Texas, where you may need to shoot someone at any moment.
This may be the most Texas thing I have ever heard
The Lone Star State already permits teachers to have firearms in the classroom, but H.B. 868, also known as the Teacher’s Protection Act, would authorize instructors to use “force or deadly force on school property, on a school bus, or at a school-sponsored event in defense of the educator’s person or in defense of students of the school that employs the educator.” Instructors would also have the right to use deadly force “in defense of property of the school that employs the educator.” Moreover, civil immunity would be granted to those who use deadly force, meaning they would not be liable for the injury or death of student.
Having a teacher whip out his or her trusty sidearm to protect one's students from encroaching bears or Muslims or one of Texas's many, many other proud gun toters who may have momentarily lost one's mind
is one thing, but instructing teachers that they are to use deadly force in defense of school property and that they don't have to worry about getting sued afterwards, now that adds a whole new layer o' Texas. Presumably this new law is needed because on occasion teachers have come across students defacing school lockers and have been previously unclear on whether or not that is sufficient grounds to shoot them in the head (answer: yes!) or because little Timmy (oh, who am I kidding, little Miguel) is preparing to carve his initials into a desk and only a teacher's well-placed bullet can stop the destruction of school property that is about to occur. (This also stands to make turn-in-your-textbooks day considerably more exciting. Better hope I don't see any penned-in mustaches in your history book, you little snots.)
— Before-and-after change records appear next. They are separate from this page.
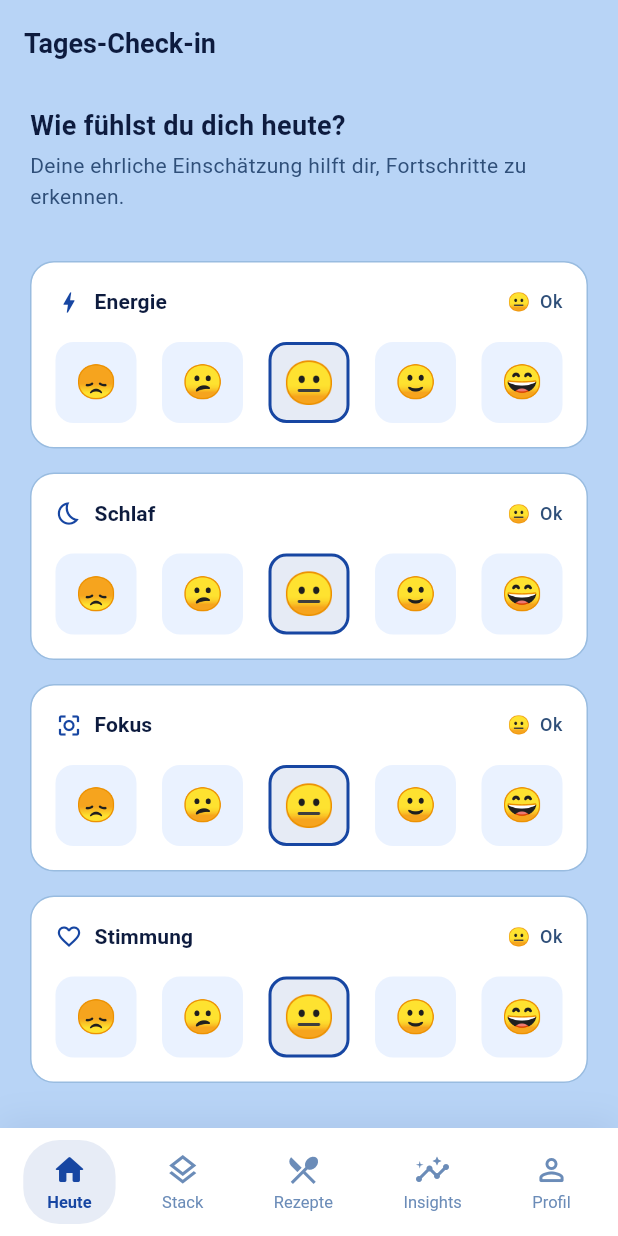
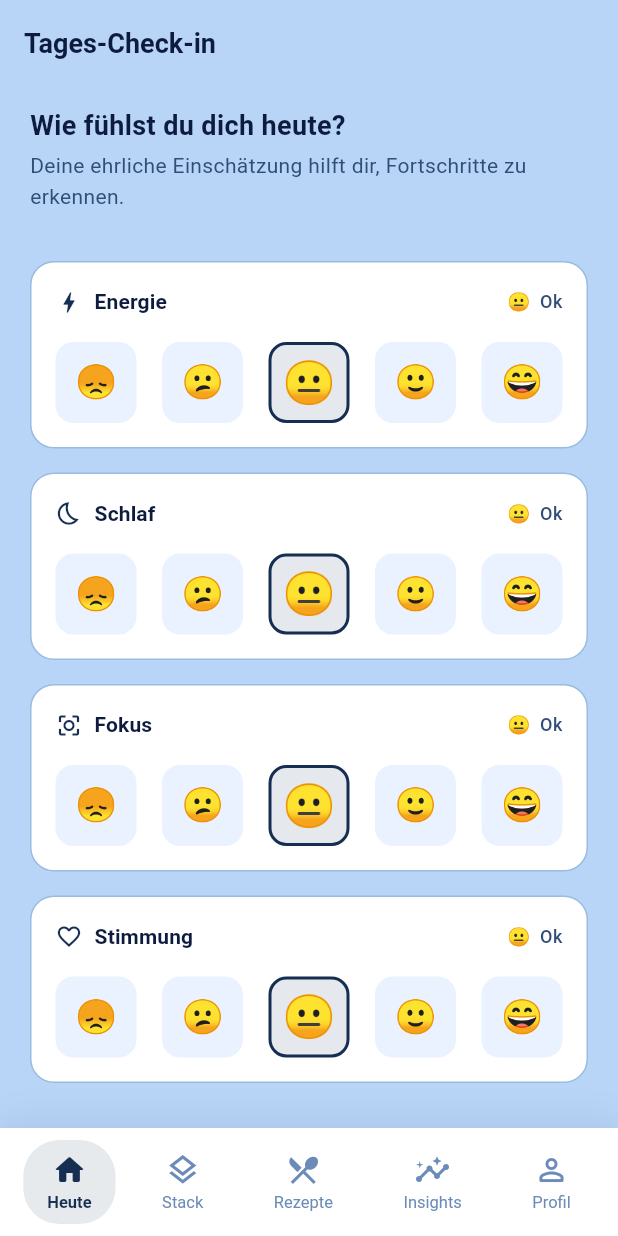
Before and after one commit to JonasArnold77/Stack-Sense, a Flutter app: the CheckinScreen screen opened by its route, on a phone screen of 412 x 824 dp. Run offline on Flutter 3.47's test engine with Material 3 defaults, Android fonts, the phone set to English and light mode, and no system bars; our stand-ins replace audioplayers, flutter_dotenv, flutter_riverpod, go_router, shared_preferences; missing offline and left inert: amplify_auth_cognito, amplify_flutter, health; accounts and stored records are empty.

Commit message:
Match the app's primary blue exactly to the logo's navy hexagon
primary is now #162E52, sampled directly from the logo mark, instead
of a brighter separate blue (#1746A2). Light/dark variants are derived
from the same hue so nothing drifts off-brand, and the header gradient
now starts at the logo color itself and only goes darker from there,
so nothing in the app reads brighter/more "royal blue" than the logo.

Co-Authored-By: Claude Sonnet 5 <noreply@anthropic.com>

```diff
--- a/lib/core/theme/app_colors.dart
+++ b/lib/core/theme/app_colors.dart
@@ -3,10 +3,12 @@ import 'package:flutter/material.dart';
 class AppColors {
   AppColors._();
 
-  // ── Primärfarben ── Marineblau, die App-Markenfarbe
-  static const Color primary      = Color(0xFF1746A2); // sattes Mittelblau
-  static const Color primaryLight = Color(0xFF2D60CE); // heller, leuchtendes Blau
-  static const Color primaryDark  = Color(0xFF0A2060); // tiefes Mitternachtsblau
+  // ── Primärfarben ── exakt das dunkle Marineblau aus dem Logo-Hexagon
+  // (#162E52) als Basis, Light/Dark-Varianten davon abgeleitet (gleicher
+  // Farbton, nur Helligkeit verschoben) statt eines helleren Extra-Blaus.
+  static const Color primary      = Color(0xFF162E52); // Logo-Marineblau
+  static const Color primaryLight = Color(0xFF2C5BA2); // gleicher Ton, heller
+  static const Color primaryDark  = Color(0xFF091322); // gleicher Ton, fast Schwarzblau
 
   // ── Akzentfarben ── elektrisches Blau für CTAs
   static const Color accent      = Color(0xFF1967FF); // leuchtend elektrisch blau
@@ -61,29 +63,30 @@ class AppColors {
   static const Color panelTintSteel   = Color(0xFFE9F0FA);
   static const Color panelTintCobalt  = Color(0xFFE3EDFC);
 
-  // ── Primär-Gradient ── vivides Tiefen-Blau für Header & prominente Flächen
+  // ── Primär-Gradient ── startet direkt beim Logo-Marineblau (nie heller),
+  // wird nur nach unten hin dunkler — für Header & prominente Flächen.
   static const LinearGradient primaryGradient = LinearGradient(
     begin: Alignment.topLeft,
     end: Alignment.bottomRight,
-    colors: [primaryLight, primaryDark], // #2D60CE → #0A2060
+    colors: [primary, primaryDark], // #162E52 → #091322
   );
 
   // ── Akzent-Gradient (für spezielle Cards / Highlights)
   static const LinearGradient accentGradient = LinearGradient(
     begin: Alignment.topLeft,
     end: Alignment.bottomRight,
-    colors: [accent, primaryDark], // #1967FF → #0A2060
+    colors: [accent, primaryDark], // #1967FF → #091322
   );
 
   // ── Schatten ── blaugetönter Schatten für mehr Tiefe
   static List<BoxShadow> get cardShadow => [
         BoxShadow(
-          color: const Color(0xFF1746A2).withOpacity(0.10),
+          color: primary.withOpacity(0.10),
           blurRadius: 16,
           offset: const Offset(0, 4),
         ),
         BoxShadow(
-          color: const Color(0xFF1746A2).withOpacity(0.04),
+          color: primary.withOpacity(0.04),
           blurRadius: 4,
           offset: const Offset(0, 1),
         ),
@@ -92,12 +95,12 @@ class AppColors {
   // ── Stärkerer Schatten für floating elements
   static List<BoxShadow> get elevatedShadow => [
         BoxShadow(
-          color: const Color(0xFF1746A2).withOpacity(0.18),
+          color: primary.withOpacity(0.18),
           blurRadius: 24,
           offset: const Offset(0, 8),
         ),
         BoxShadow(
-          color: const Color(0xFF1746A2).withOpacity(0.06),
+          color: primary.withOpacity(0.06),
           blurRadius: 6,
           offset: const Offset(0, 2),
         ),
```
I'm honestly trying to come up with a scenario in which having a teacher execute someone on campus "in defense of" school "property" does not sound like the dumbest thing anyone has ever proposed, and I'm drawing a blank. Perhaps the bill's author, State Rep. Dan Flynn (R-BecauseDuh), has this sketched out in his own mind, but the rest of us may need a bit more explanation. Then again, summary execution for property crimes has been high on the Texas list of must-have laws for some time now, so expanding it to every teacher at your kid's school must no doubt be considered a perfectly logical extension.